Soon after Robert Kennedy announced his candidacy in 1968, he spoke at Kansas University. I encourage you to read the entire speech…required reading..
As I caught up on the ATH tonight, I couldn’t help thinking about RFK’s heart breaking and tragic run for the presidency. Before you read this quote, if you don’t know William Allen White, as I didn’t, please click the link so you’ll get the sarcasm.
I’m glad to come here to the home of the man who publicly wrote: “If our colleges and universities do not breed men who riot, who rebel, who attack life with all the youthful vision and vigor, then there is something wrong with our colleges. The more riots that come out of our college campuses, the better the world for tomorrow.” And despite all the accusations against me, those words were not written by me, they were written by that notorious seditionist, William Allen White. And I know what great affection this university has for him. He is an honored man today, here on your campus and around the rest of the nation. But when he lived and wrote, he was reviled as an extremist and worse. For he spoke, he spoke as he believed. He did not conceal his concern in comforting words. He did not delude his readers or himself with false hopes and with illusions. This spirit of honest confrontation is what America needs today. It has been missing all too often in the recent years and it is one of the reasons that I run for President of the United States.

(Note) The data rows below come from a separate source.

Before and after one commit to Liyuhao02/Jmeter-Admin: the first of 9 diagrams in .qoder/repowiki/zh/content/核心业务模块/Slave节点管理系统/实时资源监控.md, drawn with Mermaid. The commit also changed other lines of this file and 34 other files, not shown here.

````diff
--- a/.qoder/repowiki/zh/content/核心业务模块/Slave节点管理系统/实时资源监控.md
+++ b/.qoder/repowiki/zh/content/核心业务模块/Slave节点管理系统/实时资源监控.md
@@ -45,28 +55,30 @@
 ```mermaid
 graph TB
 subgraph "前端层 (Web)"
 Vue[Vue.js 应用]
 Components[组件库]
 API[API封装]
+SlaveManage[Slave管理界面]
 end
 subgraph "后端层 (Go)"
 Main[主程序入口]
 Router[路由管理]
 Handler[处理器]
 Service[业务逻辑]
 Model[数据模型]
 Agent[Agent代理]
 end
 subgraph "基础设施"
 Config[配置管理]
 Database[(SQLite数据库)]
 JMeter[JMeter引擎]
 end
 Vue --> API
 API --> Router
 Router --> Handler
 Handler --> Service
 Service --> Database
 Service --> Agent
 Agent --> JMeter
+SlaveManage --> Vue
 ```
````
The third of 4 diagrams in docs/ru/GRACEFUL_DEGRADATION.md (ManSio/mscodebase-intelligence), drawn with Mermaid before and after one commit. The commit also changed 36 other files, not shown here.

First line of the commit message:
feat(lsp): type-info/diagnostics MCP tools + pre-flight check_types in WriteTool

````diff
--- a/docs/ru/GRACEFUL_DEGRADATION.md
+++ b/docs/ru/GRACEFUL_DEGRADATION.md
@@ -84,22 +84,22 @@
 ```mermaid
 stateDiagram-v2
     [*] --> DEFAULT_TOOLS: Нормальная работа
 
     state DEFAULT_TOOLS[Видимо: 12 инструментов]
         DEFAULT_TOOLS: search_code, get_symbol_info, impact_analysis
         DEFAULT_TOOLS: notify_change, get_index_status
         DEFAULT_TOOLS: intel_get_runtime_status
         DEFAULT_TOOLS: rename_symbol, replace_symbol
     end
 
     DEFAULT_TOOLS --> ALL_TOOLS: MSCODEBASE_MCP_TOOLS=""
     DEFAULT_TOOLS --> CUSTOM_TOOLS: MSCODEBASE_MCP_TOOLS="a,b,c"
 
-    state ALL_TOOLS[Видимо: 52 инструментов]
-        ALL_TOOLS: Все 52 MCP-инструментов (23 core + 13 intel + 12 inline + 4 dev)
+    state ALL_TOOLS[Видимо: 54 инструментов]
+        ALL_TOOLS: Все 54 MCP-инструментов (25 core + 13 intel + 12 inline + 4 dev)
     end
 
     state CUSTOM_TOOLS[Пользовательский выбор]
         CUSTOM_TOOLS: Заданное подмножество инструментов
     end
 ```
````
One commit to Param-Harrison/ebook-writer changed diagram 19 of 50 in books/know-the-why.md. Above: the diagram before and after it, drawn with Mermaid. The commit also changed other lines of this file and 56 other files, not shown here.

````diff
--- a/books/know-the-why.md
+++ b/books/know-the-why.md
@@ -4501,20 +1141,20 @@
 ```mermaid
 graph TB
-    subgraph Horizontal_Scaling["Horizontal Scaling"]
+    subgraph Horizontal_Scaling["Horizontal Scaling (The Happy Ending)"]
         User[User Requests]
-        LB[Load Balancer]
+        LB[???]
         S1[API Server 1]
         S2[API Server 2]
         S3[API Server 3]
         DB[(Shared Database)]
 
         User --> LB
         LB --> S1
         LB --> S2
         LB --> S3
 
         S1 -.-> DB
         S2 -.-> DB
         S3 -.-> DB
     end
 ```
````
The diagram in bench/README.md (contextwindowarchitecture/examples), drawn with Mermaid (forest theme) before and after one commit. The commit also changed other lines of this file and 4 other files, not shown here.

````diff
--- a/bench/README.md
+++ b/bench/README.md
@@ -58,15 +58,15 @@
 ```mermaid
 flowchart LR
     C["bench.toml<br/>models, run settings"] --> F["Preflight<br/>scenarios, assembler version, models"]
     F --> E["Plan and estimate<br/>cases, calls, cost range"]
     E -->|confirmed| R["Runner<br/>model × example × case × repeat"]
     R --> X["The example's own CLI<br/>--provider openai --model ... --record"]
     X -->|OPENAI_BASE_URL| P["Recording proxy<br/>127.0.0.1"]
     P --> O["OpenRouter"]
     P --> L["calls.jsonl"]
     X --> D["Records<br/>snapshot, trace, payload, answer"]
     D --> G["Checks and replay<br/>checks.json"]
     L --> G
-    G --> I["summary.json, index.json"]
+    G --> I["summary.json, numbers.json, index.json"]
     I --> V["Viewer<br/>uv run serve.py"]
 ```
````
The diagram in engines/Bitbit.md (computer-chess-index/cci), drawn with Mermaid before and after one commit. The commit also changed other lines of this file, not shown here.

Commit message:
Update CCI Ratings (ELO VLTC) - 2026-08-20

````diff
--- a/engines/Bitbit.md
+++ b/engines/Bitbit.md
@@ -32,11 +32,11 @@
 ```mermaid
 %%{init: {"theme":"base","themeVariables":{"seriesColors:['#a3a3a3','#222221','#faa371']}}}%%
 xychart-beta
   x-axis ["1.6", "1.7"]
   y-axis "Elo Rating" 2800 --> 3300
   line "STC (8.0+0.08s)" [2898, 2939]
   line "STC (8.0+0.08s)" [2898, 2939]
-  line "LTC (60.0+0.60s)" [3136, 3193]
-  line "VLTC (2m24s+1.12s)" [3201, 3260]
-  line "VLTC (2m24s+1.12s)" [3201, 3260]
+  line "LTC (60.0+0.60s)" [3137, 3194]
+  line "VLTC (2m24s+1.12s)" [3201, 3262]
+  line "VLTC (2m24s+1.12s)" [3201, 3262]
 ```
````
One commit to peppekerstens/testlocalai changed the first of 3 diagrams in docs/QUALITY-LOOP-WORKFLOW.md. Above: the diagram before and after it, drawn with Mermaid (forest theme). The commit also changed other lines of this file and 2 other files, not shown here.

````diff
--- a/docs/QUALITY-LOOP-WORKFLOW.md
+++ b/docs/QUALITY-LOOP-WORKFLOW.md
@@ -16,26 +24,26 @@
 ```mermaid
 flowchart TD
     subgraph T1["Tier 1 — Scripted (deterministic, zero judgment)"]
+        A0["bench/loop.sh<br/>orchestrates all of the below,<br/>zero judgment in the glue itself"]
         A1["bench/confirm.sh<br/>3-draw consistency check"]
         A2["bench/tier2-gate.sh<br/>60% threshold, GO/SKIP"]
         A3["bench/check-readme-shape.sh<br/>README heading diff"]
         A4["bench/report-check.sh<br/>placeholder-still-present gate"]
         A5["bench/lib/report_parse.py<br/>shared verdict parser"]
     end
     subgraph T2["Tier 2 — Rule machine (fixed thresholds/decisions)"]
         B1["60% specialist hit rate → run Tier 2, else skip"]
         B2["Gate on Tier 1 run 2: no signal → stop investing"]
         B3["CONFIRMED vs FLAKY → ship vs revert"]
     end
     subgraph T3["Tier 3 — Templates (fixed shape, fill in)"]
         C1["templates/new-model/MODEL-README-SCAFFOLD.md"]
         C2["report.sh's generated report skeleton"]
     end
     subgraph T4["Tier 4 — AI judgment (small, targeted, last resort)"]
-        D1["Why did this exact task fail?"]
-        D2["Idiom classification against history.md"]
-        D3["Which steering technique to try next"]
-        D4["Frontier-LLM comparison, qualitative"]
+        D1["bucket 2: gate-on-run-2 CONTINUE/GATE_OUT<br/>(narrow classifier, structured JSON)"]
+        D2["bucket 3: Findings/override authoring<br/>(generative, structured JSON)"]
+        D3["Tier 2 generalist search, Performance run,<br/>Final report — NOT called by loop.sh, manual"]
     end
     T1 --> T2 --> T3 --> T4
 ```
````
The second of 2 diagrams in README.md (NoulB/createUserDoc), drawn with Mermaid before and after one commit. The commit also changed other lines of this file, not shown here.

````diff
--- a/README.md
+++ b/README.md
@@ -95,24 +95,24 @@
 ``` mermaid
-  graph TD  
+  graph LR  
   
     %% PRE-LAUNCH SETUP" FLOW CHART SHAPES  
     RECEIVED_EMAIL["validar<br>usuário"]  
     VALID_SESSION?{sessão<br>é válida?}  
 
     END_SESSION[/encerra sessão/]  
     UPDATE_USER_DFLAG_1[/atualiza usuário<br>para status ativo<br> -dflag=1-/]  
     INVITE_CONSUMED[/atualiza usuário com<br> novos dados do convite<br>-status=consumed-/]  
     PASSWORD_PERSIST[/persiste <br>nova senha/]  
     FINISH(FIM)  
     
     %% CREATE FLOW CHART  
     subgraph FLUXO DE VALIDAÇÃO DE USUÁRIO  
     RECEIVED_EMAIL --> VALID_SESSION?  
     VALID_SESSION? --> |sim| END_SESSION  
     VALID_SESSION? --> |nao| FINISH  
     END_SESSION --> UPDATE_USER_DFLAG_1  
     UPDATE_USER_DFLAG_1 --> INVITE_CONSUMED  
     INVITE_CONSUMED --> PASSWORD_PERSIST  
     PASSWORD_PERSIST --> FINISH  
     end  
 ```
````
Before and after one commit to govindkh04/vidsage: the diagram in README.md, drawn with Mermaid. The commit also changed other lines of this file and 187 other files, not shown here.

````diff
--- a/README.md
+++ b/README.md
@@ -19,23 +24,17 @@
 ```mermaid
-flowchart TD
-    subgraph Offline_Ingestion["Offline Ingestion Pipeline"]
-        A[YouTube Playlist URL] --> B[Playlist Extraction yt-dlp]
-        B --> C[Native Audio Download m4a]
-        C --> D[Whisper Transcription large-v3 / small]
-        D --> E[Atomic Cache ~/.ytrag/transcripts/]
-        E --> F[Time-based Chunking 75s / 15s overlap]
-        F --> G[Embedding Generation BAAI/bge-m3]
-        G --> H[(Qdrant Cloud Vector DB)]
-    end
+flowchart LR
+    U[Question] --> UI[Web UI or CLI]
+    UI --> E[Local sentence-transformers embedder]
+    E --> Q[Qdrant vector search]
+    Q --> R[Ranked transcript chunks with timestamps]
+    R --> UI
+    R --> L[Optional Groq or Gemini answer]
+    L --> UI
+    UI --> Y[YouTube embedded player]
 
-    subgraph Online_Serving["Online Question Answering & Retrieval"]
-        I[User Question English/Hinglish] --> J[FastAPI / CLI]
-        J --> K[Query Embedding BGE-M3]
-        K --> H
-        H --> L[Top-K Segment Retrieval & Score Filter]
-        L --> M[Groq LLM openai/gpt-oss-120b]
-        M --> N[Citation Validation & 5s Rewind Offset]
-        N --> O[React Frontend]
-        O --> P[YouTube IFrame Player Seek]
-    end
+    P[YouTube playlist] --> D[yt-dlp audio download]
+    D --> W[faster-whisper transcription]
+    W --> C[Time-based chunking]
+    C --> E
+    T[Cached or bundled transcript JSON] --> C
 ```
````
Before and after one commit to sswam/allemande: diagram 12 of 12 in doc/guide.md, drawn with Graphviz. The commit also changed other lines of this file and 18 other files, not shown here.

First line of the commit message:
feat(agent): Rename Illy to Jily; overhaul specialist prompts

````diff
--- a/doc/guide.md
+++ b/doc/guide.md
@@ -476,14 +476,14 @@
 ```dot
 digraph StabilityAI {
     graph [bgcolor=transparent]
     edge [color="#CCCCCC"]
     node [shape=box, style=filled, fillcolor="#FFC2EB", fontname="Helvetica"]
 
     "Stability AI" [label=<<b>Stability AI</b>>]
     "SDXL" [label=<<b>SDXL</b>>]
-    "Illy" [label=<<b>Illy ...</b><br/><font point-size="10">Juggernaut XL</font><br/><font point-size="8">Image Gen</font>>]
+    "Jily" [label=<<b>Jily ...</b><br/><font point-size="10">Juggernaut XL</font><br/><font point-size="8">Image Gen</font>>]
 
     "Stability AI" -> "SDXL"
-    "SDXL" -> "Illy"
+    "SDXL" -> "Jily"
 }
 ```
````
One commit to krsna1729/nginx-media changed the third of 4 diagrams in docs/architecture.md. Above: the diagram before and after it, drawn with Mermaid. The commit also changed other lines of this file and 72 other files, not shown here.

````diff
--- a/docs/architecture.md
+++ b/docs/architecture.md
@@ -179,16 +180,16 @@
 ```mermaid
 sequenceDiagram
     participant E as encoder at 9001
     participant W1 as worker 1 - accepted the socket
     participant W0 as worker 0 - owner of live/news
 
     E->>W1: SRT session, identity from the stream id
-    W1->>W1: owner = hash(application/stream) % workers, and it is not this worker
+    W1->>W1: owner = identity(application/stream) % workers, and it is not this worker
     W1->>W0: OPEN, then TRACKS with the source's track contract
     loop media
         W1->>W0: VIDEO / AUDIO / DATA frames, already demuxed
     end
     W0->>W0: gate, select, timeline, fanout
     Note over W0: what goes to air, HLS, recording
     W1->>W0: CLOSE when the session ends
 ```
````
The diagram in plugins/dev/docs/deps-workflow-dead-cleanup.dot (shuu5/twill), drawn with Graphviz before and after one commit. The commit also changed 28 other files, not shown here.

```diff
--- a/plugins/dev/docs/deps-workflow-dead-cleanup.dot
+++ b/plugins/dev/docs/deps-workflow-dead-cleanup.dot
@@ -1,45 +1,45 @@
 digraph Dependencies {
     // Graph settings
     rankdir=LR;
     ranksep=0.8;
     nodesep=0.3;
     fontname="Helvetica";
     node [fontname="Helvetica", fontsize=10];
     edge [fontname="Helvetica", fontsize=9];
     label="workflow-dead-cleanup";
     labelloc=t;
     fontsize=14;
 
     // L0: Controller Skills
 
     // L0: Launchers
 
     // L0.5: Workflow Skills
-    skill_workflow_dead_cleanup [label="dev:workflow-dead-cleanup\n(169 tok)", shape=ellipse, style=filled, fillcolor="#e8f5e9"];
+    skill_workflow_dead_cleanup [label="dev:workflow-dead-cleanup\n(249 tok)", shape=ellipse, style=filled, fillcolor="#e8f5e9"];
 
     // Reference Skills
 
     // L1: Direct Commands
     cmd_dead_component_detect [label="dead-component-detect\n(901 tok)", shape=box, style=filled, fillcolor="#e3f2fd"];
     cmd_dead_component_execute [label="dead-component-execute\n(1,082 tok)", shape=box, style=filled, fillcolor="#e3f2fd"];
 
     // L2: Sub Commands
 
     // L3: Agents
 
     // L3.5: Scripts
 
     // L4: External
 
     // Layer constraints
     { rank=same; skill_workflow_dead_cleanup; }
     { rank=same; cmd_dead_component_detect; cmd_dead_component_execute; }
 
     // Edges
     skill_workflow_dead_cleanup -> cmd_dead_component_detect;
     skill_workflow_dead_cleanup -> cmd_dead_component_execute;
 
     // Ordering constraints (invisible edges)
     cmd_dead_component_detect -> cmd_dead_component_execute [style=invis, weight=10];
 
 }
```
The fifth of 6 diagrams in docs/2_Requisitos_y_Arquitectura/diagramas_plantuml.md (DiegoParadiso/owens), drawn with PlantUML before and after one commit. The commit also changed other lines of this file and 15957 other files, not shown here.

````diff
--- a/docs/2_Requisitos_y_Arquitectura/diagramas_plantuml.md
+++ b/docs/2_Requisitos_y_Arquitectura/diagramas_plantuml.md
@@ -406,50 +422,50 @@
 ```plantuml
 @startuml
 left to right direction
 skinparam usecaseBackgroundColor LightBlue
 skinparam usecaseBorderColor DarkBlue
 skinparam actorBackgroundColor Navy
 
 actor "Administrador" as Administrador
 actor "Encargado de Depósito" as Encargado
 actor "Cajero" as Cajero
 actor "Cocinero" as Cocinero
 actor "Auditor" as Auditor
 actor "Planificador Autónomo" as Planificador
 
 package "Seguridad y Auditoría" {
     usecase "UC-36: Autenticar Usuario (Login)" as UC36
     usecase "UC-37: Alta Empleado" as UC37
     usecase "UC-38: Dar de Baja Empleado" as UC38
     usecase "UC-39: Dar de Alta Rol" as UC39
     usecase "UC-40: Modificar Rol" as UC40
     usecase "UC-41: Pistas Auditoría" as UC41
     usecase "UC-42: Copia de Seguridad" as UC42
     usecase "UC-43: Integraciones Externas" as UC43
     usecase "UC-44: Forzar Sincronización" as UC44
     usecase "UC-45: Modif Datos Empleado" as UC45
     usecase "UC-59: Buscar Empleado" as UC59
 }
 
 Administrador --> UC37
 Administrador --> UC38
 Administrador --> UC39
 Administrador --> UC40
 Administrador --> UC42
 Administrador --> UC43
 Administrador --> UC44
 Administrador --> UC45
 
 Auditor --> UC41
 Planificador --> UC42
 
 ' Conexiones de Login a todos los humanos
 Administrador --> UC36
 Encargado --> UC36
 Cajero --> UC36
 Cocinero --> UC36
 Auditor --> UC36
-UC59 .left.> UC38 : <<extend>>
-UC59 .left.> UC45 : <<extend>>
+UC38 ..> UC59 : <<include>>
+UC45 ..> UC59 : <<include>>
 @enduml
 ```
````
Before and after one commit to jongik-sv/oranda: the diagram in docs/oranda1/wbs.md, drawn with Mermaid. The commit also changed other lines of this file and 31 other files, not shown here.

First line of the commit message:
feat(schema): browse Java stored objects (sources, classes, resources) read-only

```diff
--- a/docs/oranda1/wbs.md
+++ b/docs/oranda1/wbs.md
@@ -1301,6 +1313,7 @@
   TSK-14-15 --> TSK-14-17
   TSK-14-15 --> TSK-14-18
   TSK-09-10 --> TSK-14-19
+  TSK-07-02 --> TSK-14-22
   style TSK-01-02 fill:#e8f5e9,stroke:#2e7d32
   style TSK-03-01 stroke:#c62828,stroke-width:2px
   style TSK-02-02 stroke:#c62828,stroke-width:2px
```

For we as a people, we as a people, are strong enough, we are brave enough to be told the truth of where we stand. This country needs honesty and candor in its political life and from the President of the United States. But I don’t want to run for the presidency – I don’t want America to make the critical choice of direction and leadership this year without confronting that truth. I don’t want to win support of votes by hiding the American condition in false hopes or illusions. I want us to find out the promise of the future, what we can accomplish here in the United States, what this country does stand for and what is expected of us in the years ahead. And I also want us to know and examine where we’ve gone wrong. And I want all of us, young and old, to have a chance to build a better country and change the direction of the United States of America.
This morning I spoke about the war in Vietnam, and I will speak briefly about it in a few moments. But there is much more to this critical election year than the war in Vietnam.
It appears today that partisan politics and running the constant campaign is more important than literally everything.
The title of this post also comes from that RFK speech in Kansas (see previous link). In 1824, Daniel Webster opposed expanding the United States further into the Great Plains. Today I think the vast and worthless area is called the Democratic Party.